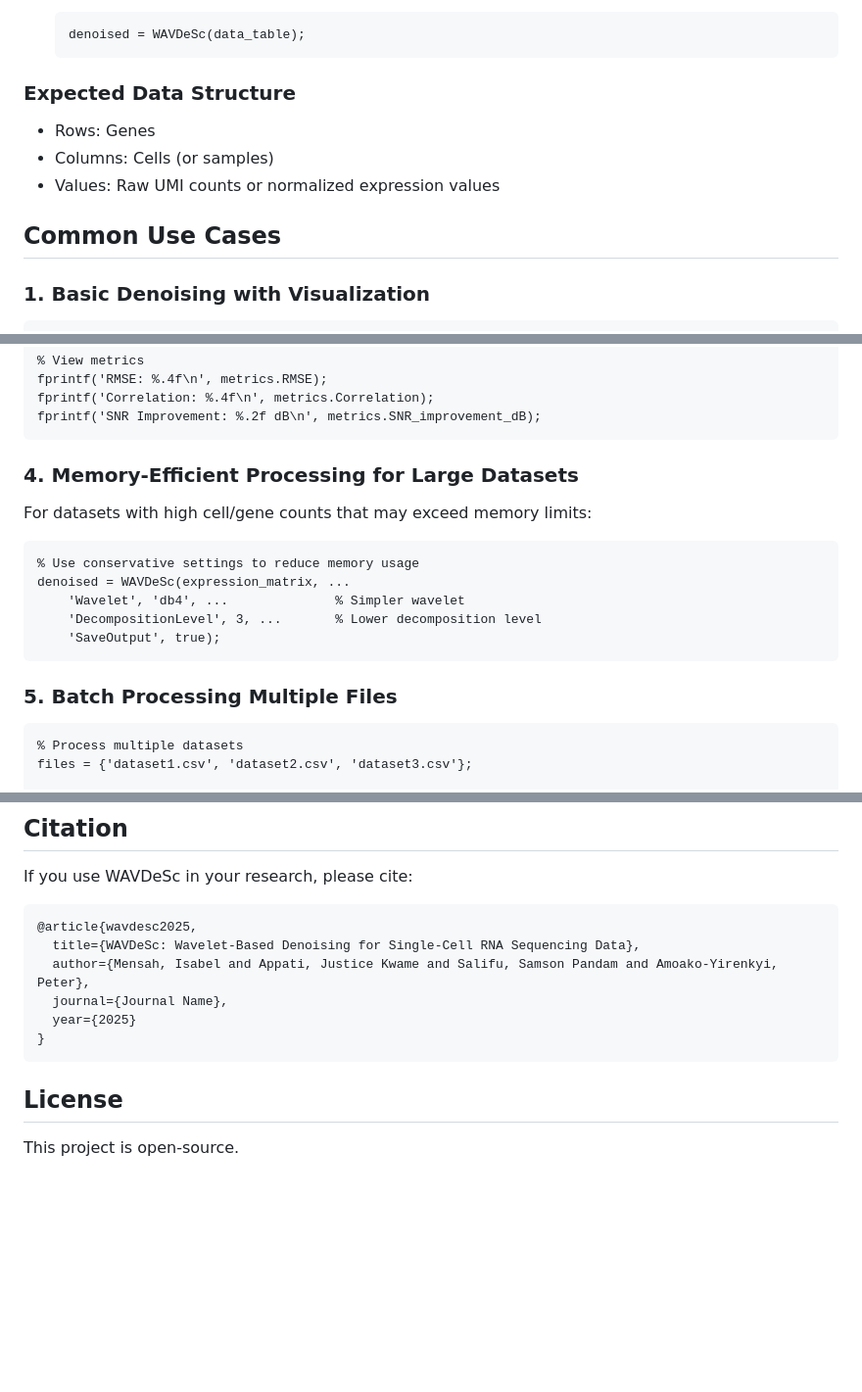
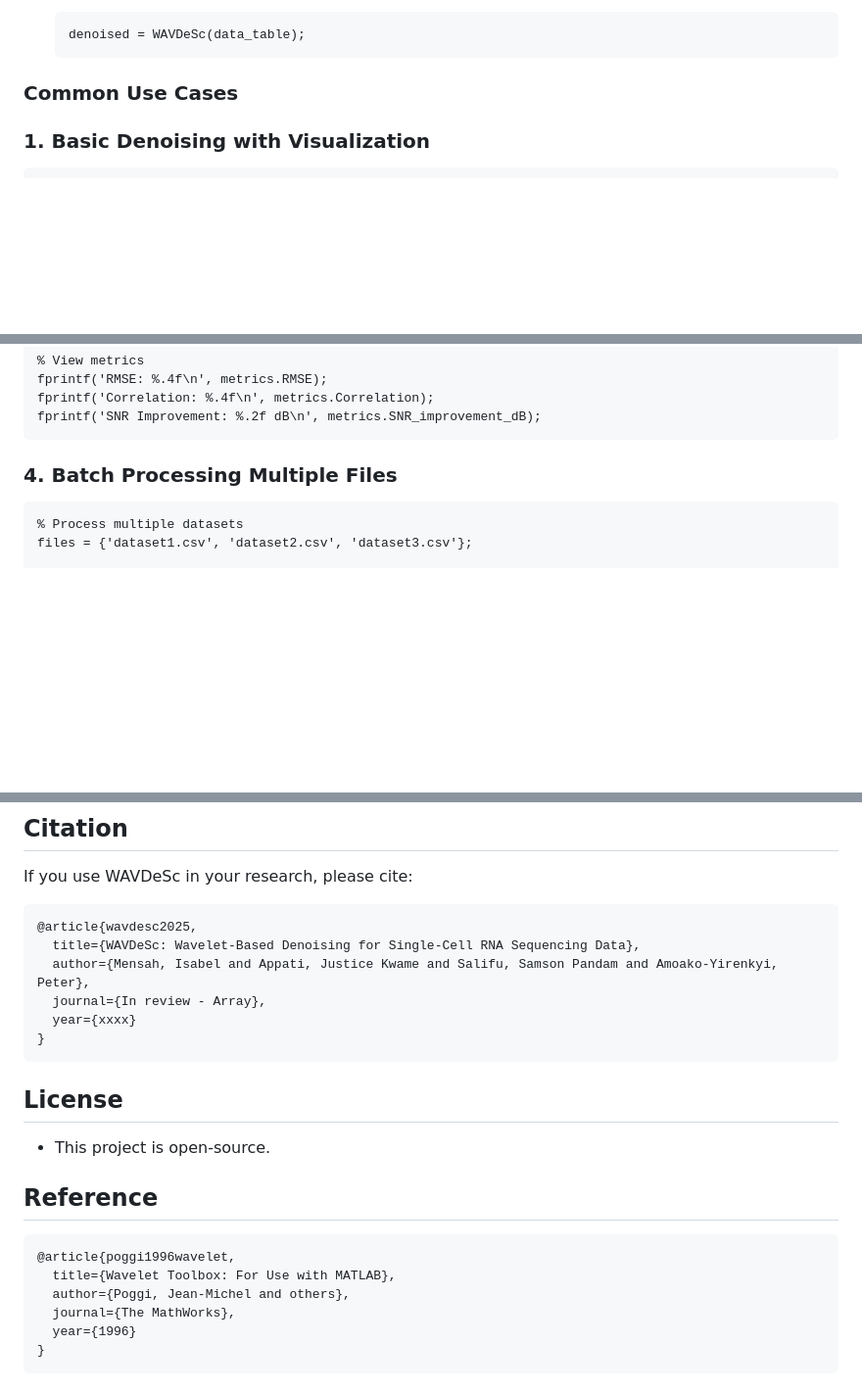
Before and after one commit to imensah/WAVDeSc, a Markdown page: README.md, 3 parts joined by grey strips. Shown at 98% size. Rendered like a GitHub page; blank space fills up the shorter version.

Commit message:
Revise README structure and enhance content clarity
Updated README.md to improve structure and clarity, including sections on background, usage, common use cases, and references.

````diff
--- a/README.md
+++ b/README.md
@@ -157,12 +159,7 @@ WAVDeSc accepts three input formats:
    denoised = WAVDeSc(data_table);
    ```
 
-### Expected Data Structure
-- Rows: Genes
-- Columns: Cells (or samples)
-- Values: Raw UMI counts or normalized expression values
-
-## Common Use Cases
+### **Common Use Cases**
 
 ### 1. Basic Denoising with Visualization
 
@@ -196,19 +193,7 @@ fprintf('Correlation: %.4f\n', metrics.Correlation);
 fprintf('SNR Improvement: %.2f dB\n', metrics.SNR_improvement_dB);
 ```
 
-### 4. Memory-Efficient Processing for Large Datasets
-
-For datasets with high cell/gene counts that may exceed memory limits:
-
-```matlab
-% Use conservative settings to reduce memory usage
-denoised = WAVDeSc(expression_matrix, ...
-    'Wavelet', 'db4', ...              % Simpler wavelet
-    'DecompositionLevel', 3, ...       % Lower decomposition level
-    'SaveOutput', true);
-```
-
-### 5. Batch Processing Multiple Files
+### 4. Batch Processing Multiple Files
 
 ```matlab
 % Process multiple datasets
@@ -314,11 +299,22 @@ If you use WAVDeSc in your research, please cite:
 @article{wavdesc2025,
   title={WAVDeSc: Wavelet-Based Denoising for Single-Cell RNA Sequencing Data},
   author={Mensah, Isabel and Appati, Justice Kwame and Salifu, Samson Pandam and Amoako-Yirenkyi, Peter},
-  journal={Journal Name},
-  year={2025}
+  journal={In review - Array},
+  year={xxxx}
 }
 ```
 
 ## License
 
-This project is open-source.
+- This project is open-source.
+
+## Reference
+
+```bibtex
+@article{poggi1996wavelet,
+  title={Wavelet Toolbox: For Use with MATLAB},
+  author={Poggi, Jean-Michel and others},
+  journal={The MathWorks},
+  year={1996}
+}
+```
````
Also changed, not shown: other parts of README.md (+15 -13 lines).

----

Task to complete:
Show all lines in the entries above where the string "author" appears.

Your response:
   author={Mensah, Isabel and Appati, Justice Kwame and Salifu, Samson Pandam and Amoako-Yirenkyi, Peter},
+  author={Poggi, Jean-Michel and others},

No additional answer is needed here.